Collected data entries
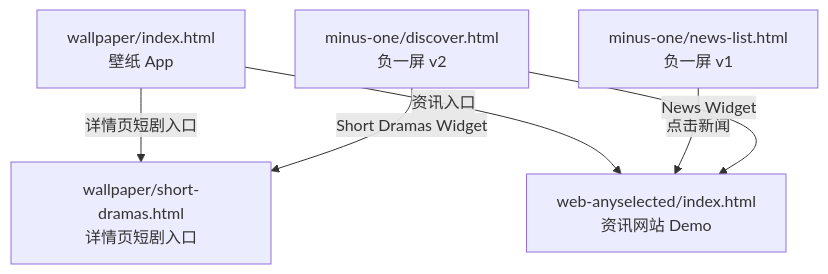
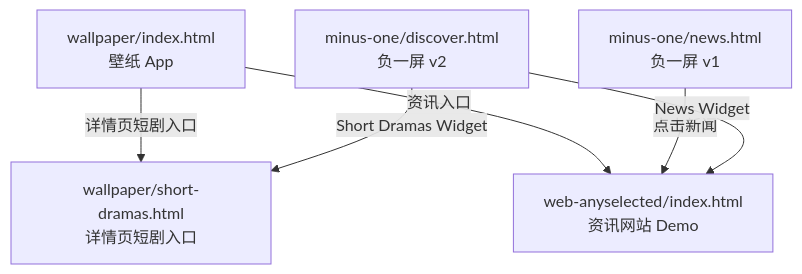
Before and after one commit to xiefengbest/h5-project: the diagram in docs/页面跳转关系图.md, drawn with Mermaid. The commit also changed other lines of this file and 7 other files, not shown here.

````diff
--- a/docs/页面跳转关系图.md
+++ b/docs/页面跳转关系图.md
@@ -17,14 +17,14 @@
 ```mermaid
 flowchart TB
     WP[wallpaper/index.html\n壁纸 App]
     SD[wallpaper/short-dramas.html\n详情页短剧入口]
-    V1[minus-one/news-list.html\n负一屏 v1]
+    V1[minus-one/news.html\n负一屏 v1]
     V2[minus-one/discover.html\n负一屏 v2]
     WEB[web-anyselected/index.html\n资讯网站 Demo]
 
     WP -->|详情页短剧入口| SD
     WP -->|资讯入口| WEB
     V1 -->|点击新闻| WEB
     V2 -->|News Widget| WEB
     V2 -->|Short Dramas Widget| SD
 ```
````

## WORK REQUEST
Looking at the entries above, say how many lines contain the word "Widget". Only the number is wanted.

## RESPONSE AREA
2